The Island’s troubled fishing industry will be a major focus of the Chilmark annual town meeting on Monday night.
In a town meeting warrant otherwise characterized as “very noncontroversial” by the chairman of the Chilmark board of selectmen, J.B. Riggs Parker, “the shellfish articles will obviously get much of the attention on the meeting floor.”
The town meeting begins on Monday night at 7:30 p.m. at the Chilmark Community Center; longtime moderator Everett Poole will preside over the session.
There are 24 items on the warrant, and four of them are concerned directly with fishing. Another is indirectly related, in that it addresses water quality in the Tisbury Great Pond..
One article would establish a new shellfish steering committee to advise selectmen on propagation and enforcement issues and work with the shellfish department on propagation.
The five members of the committee would be appointed for three years, although initially one would be appointed for a single year and two others for two and three years respectively.
Another article would create a new position of shellfish propagation officer, at a cost of $50,306, to begin on June 1. Another would appropriate $15,000 to fund the first year of a five-year shellfish restoration program.
Another article would rescind a measure adopted last year defining those who qualify as commercial fishermen, and place the power of determining who is and is not a commercial fisherman in the hands of the board of selectmen.
Another article seeks approval to spend $12,000 on the assessment of water quality in the Tisbury Great Pond through the Massachusetts Estuaries project. The money would make up the final third of the cost of the three-year project.
Apart from the fisheries-related issues, Mr.. Parker said, there were only “a couple of items [on the warrant] that jump out at you” as being other than straightforward financial housekeeping.
The proposed operating budget for fiscal year 2008 is just over $6 million, an increase of 2.83 per cent over the previous year. The major cost increase can be tracked to in a 3.6 per cent cost of living increase, across the board to staff.
“We anticipate a very quiet budget meeting,” Mr... Parker said, and contrasted the likely course of the Chilmark meeting with some of the more lively recent meetings of down-Island towns.
“We very uncontroversial here,” he said, continuing:

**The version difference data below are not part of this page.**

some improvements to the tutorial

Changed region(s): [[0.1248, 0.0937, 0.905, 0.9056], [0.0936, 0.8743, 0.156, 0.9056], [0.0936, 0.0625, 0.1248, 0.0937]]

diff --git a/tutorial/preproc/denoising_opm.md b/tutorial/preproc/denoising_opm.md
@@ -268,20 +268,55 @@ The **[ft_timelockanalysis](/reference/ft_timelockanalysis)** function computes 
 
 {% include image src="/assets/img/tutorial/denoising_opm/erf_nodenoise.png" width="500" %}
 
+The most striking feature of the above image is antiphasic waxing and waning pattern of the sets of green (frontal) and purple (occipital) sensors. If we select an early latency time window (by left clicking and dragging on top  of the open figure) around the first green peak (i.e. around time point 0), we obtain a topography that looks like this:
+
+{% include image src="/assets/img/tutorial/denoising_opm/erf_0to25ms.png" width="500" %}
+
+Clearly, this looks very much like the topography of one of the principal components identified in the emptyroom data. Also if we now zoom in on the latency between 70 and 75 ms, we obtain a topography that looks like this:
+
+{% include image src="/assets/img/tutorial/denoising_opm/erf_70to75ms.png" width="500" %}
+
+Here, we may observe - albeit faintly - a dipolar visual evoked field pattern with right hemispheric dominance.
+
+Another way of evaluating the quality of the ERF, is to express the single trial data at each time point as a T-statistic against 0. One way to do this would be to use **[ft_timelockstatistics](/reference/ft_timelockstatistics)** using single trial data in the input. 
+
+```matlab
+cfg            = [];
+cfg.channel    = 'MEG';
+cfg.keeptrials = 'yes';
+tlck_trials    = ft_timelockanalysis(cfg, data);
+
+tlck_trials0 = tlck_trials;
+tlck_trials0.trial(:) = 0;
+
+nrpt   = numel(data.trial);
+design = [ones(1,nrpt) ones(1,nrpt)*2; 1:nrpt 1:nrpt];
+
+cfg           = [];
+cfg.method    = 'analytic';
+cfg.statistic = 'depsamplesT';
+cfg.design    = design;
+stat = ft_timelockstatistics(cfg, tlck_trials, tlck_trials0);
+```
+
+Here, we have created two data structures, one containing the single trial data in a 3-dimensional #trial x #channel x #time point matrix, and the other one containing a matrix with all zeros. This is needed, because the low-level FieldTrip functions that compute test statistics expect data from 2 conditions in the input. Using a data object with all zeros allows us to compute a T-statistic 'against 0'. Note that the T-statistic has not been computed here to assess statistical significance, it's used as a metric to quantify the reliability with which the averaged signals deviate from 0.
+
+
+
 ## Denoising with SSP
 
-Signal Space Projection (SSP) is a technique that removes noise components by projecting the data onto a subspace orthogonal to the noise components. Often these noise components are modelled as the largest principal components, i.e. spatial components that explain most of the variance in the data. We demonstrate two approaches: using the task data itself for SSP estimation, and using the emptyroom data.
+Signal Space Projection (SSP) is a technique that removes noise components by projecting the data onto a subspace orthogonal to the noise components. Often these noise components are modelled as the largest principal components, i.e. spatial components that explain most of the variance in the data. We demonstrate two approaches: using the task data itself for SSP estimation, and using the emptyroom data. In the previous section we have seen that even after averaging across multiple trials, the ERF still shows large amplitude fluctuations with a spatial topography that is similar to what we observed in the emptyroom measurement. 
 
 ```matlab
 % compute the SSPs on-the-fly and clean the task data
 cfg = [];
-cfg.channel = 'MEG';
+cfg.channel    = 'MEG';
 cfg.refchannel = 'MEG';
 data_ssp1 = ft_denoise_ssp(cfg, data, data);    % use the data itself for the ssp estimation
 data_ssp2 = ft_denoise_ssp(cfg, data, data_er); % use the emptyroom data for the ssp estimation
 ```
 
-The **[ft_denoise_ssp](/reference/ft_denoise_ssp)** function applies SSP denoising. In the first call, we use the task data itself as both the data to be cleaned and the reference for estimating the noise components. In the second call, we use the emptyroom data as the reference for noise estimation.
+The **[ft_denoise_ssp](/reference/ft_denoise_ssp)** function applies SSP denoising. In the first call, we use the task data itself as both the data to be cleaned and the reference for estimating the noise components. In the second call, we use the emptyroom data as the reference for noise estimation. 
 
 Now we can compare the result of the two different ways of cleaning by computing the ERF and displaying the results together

“If you look at the budget the items that jump out at you are the ambulance service, which is up over 20 per cent, and that’s because there will be a new coordinator for advanced life support services, with a big salary in there. We’re expanding the Tri-town ambulance service.
“And the beach committee [cost] is up because we will have extra hours at Squibnocket Beach this year.”
Benefits are up because there are three new benefitted positions included, including the new shellfish propagation agent which may or may not come to pass.
The fire chief is now taking benefits and there is an administrative assistant.
The only other item likely to be questioned is a new truck for the fire department, the cost of which has escalated to almost $415,000, more than double the original estimate.
The brush breaker truck is an all-terrain, four-wheel-drive fire truck built to barge its way through scrub to otherwise inaccessible fires in the woods or in remote homes.
“The brush breaker for the fire department will probably attract some attention,” Mr.. Parker predicted. “I mean, you could buy a Bentley for that amount.”
Other articles on the warrant include a request for $122,737 to pay for prior year assessments for the Vineyard Transit Authority, and another seeking $50,000 to carry out a state-mandated revaluation of all Chilmark properties in fiscal year 2009.
The last article on the warrant seeks the appointment of three representatives to help draft guidelines and regulations for an Island-wide Energy District of Critical Planning. Any recommendations would have to go back to a town meeting for approval before it was sent to the Martha’s Vineyard Commission.
A school-related article proposes amending the up-Island regional school agreement to require any town in the district to pay 80 per cent of the capital costs for a school facility that it owns, regardless of enrollment. The remaining two towns would split the remaining 20 per cent according to enrollment numbers.
All the spending articles have the endorsement of the town finance advisory committee.
The annual town election will be held on Wednesday at the community center. Polling hours are from noon to 8 p.m. There is only one contest on the ballot: a race between Mr... Parker the incumbent selectman and challenger Karsten David Larsen.